◆ **Task goal**
From the entries, return every line where the string "input" shows up.

** Opening Dataset records block **

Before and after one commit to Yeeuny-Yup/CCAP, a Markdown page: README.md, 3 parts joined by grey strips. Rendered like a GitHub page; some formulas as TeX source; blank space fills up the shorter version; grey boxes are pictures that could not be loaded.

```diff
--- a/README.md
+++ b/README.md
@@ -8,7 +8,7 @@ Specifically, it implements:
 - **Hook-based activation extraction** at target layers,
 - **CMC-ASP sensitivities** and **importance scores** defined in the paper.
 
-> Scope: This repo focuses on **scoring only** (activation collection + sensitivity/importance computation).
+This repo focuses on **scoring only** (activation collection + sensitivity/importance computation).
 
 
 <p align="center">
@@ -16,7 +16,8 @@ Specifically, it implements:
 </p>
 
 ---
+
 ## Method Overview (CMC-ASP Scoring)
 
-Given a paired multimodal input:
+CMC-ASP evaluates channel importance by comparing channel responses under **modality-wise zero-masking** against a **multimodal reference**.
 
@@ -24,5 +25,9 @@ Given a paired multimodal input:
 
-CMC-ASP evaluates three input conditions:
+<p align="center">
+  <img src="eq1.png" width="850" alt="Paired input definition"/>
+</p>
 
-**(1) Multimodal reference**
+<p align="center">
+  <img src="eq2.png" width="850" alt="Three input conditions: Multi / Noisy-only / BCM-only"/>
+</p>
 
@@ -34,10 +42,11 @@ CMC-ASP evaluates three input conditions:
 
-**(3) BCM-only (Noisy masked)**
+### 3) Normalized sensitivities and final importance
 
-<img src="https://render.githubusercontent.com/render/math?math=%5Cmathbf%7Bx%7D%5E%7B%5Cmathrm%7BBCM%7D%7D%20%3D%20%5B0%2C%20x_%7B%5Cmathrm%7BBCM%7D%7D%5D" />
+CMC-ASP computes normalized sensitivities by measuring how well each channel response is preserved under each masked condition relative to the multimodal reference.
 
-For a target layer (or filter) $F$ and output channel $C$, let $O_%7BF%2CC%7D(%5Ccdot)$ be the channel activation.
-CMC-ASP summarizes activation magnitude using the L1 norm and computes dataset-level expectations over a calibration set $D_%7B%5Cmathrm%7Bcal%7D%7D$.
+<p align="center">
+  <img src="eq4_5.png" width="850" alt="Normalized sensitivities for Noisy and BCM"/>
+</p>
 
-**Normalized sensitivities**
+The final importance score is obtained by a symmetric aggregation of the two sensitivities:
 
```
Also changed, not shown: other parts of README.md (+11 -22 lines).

** Closing Dataset records block **

◆ **Response below**
-Given a paired multimodal input:
@@ -24,5 +25,9 @@ Given a paired multimodal input:
-CMC-ASP evaluates three input conditions:
+  <img src="eq1.png" width="850" alt="Paired input definition"/>
+  <img src="eq2.png" width="850" alt="Three input conditions: Multi / Noisy-only / BCM-only"/>
@@ -34,10 +42,11 @@ CMC-ASP evaluates three input conditions:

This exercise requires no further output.